Encryption puts a digital padlock on information so it can’t be viewed. But eventually the person with the keys has to unlock the information in order to see it. That’s why law enforcement agents had to catch Ulbricht while he was logged into the SIlk Road’s admin console.
Ulbricht occasionally took his laptop out in public to work. So agents staked out his San Francisco neighborhood until he showed up at the local library, set up his laptop and logged on. They arrested him before he could close the laptop lid, which would have logged him out and locked the contents. Ulbricht didn’t do himself any favors by working that day with his back turned to the rest of the room — something he had warned other Silk Road administrators not to do.
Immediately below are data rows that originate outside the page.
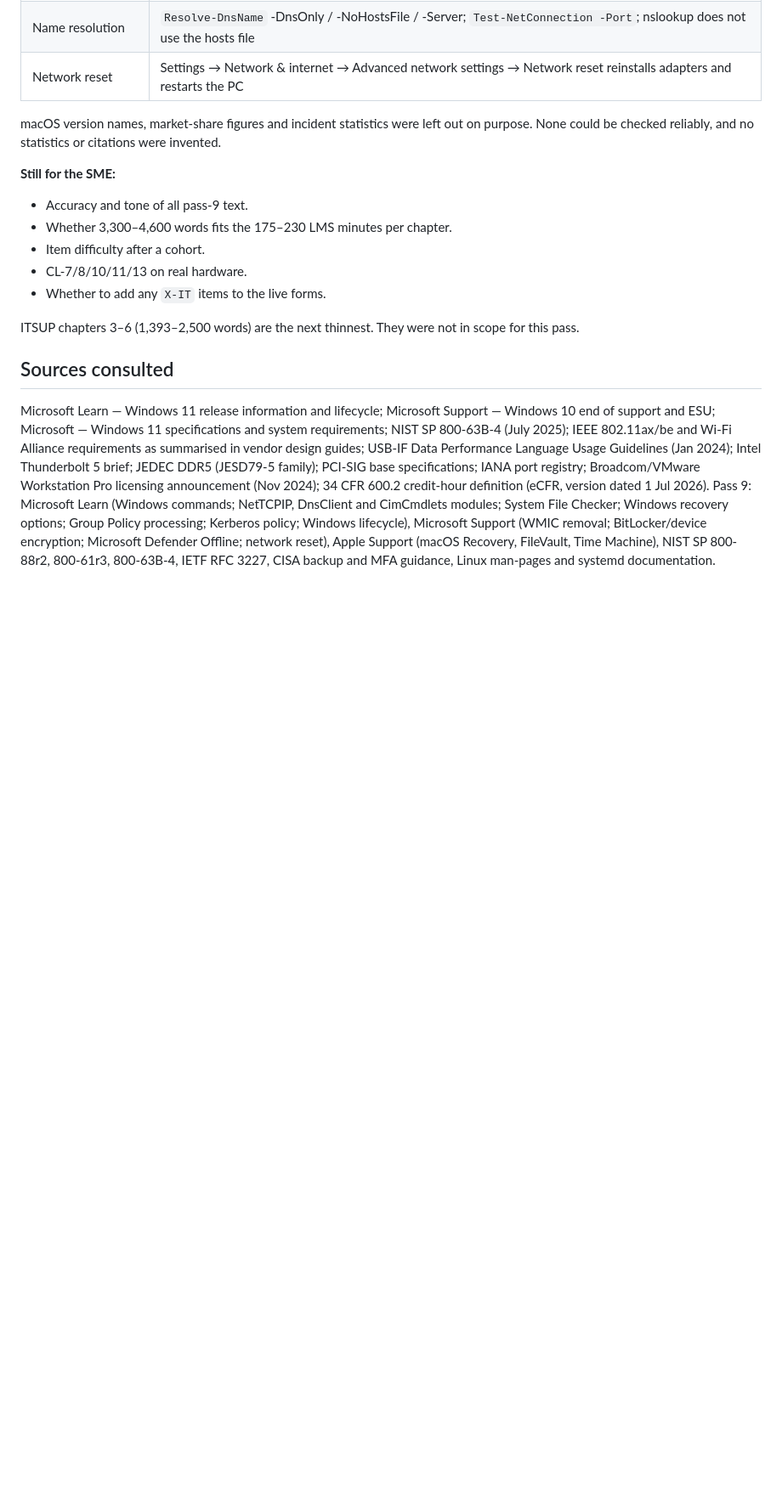
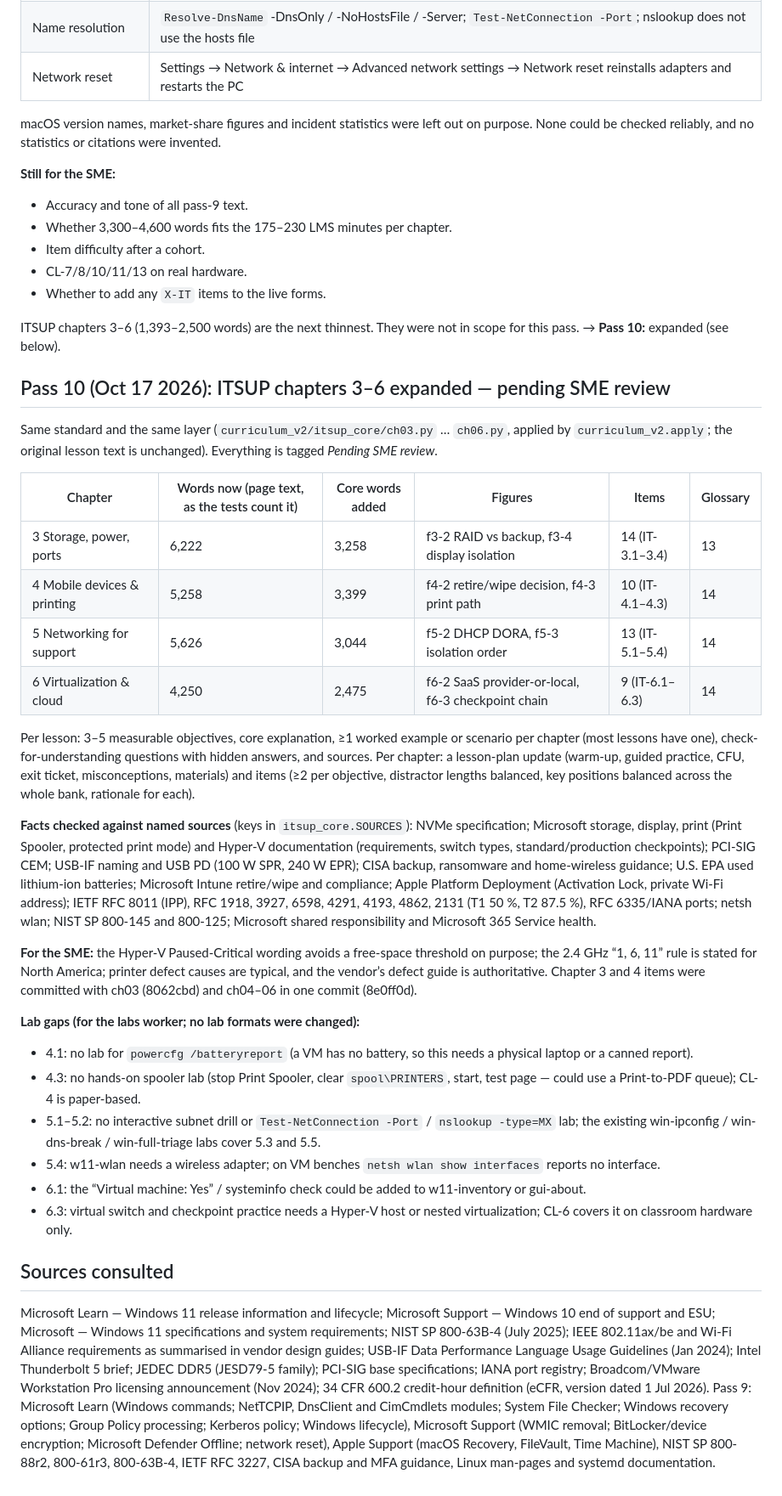
Before and after one commit to Novakornothing/ciwt-lms, a Markdown page: CURRICULUM_AUDIT.md, the part around one of its changes. Shown at 85% size. Rendered like a GitHub page; blank space fills up the shorter version.

Commit message:
Audit + notes: ITSUP ch3-6 pass 10, lab gaps for labs worker

```diff
--- a/CURRICULUM_AUDIT.md
+++ b/CURRICULUM_AUDIT.md
@@ -202,7 +203,43 @@ reliably, and no statistics or citations were invented.
 - CL-7/8/10/11/13 on real hardware.
 - Whether to add any `X-IT` items to the live forms.
 
-ITSUP chapters 3–6 (1,393–2,500 words) are the next thinnest. They were not in scope for this pass.
+ITSUP chapters 3–6 (1,393–2,500 words) are the next thinnest. They were not in scope for this pass. → **Pass 10:** expanded (see below).
+
+## Pass 10 (Oct 17 2026): ITSUP chapters 3–6 expanded — pending SME review
+
+Same standard and the same layer (`curriculum_v2/itsup_core/ch03.py` … `ch06.py`, applied by `curriculum_v2.apply`;
+the original lesson text is unchanged). Everything is tagged *Pending SME review*.
+
+| Chapter | Words now (page text, as the tests count it) | Core words added | Figures | Items | Glossary |
+|---|---|---|---|---|---|
+| 3 Storage, power, ports | 6,222 | 3,258 | f3-2 RAID vs backup, f3-4 display isolation | 14 (IT-3.1–3.4) | 13 |
+| 4 Mobile devices & printing | 5,258 | 3,399 | f4-2 retire/wipe decision, f4-3 print path | 10 (IT-4.1–4.3) | 14 |
+| 5 Networking for support | 5,626 | 3,044 | f5-2 DHCP DORA, f5-3 isolation order | 13 (IT-5.1–5.4) | 14 |
+| 6 Virtualization & cloud | 4,250 | 2,475 | f6-2 SaaS provider-or-local, f6-3 checkpoint chain | 9 (IT-6.1–6.3) | 14 |
+
+Per lesson: 3–5 measurable objectives, core explanation, ≥1 worked example or scenario per chapter (most lessons have one),
+check-for-understanding questions with hidden answers, and sources. Per chapter: a lesson-plan update (warm-up, guided
+practice, CFU, exit ticket, misconceptions, materials) and items (≥2 per objective, distractor lengths balanced, key
+positions balanced across the whole bank, rationale for each).
+
+**Facts checked against named sources** (keys in `itsup_core.SOURCES`): NVMe specification; Microsoft storage, display, print
+(Print Spooler, protected print mode) and Hyper-V documentation (requirements, switch types, standard/production checkpoints);
+PCI-SIG CEM; USB-IF naming and USB PD (100 W SPR, 240 W EPR); CISA backup, ransomware and home-wireless guidance; U.S. EPA
+used lithium-ion batteries; Microsoft Intune retire/wipe and compliance; Apple Platform Deployment (Activation Lock, private
+Wi-Fi address); IETF RFC 8011 (IPP), RFC 1918, 3927, 6598, 4291, 4193, 4862, 2131 (T1 50 %, T2 87.5 %), RFC 6335/IANA ports;
+netsh wlan; NIST SP 800-145 and 800-125; Microsoft shared responsibility and Microsoft 365 Service health.
+
+**For the SME:** the Hyper-V Paused-Critical wording avoids a free-space threshold on purpose; the 2.4 GHz “1, 6, 11” rule is
+stated for North America; printer defect causes are typical, and the vendor’s defect guide is authoritative. Chapter 3 and
+4 items were committed with ch03 (8062cbd) and ch04–06 in one commit (8e0ff0d).
+
+**Lab gaps (for the labs worker; no lab formats were changed):**
+- 4.1: no lab for `powercfg /batteryreport` (a VM has no battery, so this needs a physical laptop or a canned report).
+- 4.3: no hands-on spooler lab (stop Print Spooler, clear `spool\PRINTERS`, start, test page — could use a Print-to-PDF queue); CL-4 is paper-based.
+- 5.1–5.2: no interactive subnet drill or `Test-NetConnection -Port` / `nslookup -type=MX` lab; the existing win-ipconfig / win-dns-break / win-full-triage labs cover 5.3 and 5.5.
+- 5.4: w11-wlan needs a wireless adapter; on VM benches `netsh wlan show interfaces` reports no interface.
+- 6.1: the “Virtual machine: Yes” / systeminfo check could be added to w11-inventory or gui-about.
+- 6.3: virtual switch and checkpoint practice needs a Hyper-V host or nested virtualization; CL-6 covers it on classroom hardware only.
 
 ## Sources consulted
 
```
Also changed, not shown: other parts of CURRICULUM_AUDIT.md (+2 -1 lines), REFINEMENT_NOTES.md (+7 -0 lines).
Because law enforcement agents snatched the laptop before Ulbricht had closed it, the contents of its hard drive were completely accessible to them, including the chat logs, a personal journal, Silk Road spreadsheets, and most importantly, Dread Pirate Roberts’ private encryption keys.
In the end, encryption did as much to betray Dread Pirate Roberts’ identity as to protect it.
Ulbricht had affixed Dread Pirate Roberts’ public encryption key to an untold number of Silk Road-related emails and forum posts. A public key allows someone to verify that a message comes from the person who claims to have sent it. On Ulbricht’s computer, in a folder marked “keys,” were the private keys used to sign Dread Pirate Roberts’ messages. Law enforcement had only to verify that the messages, many of them incriminating, came from Dread Pirate Roberts, by using the public key found on the laptop.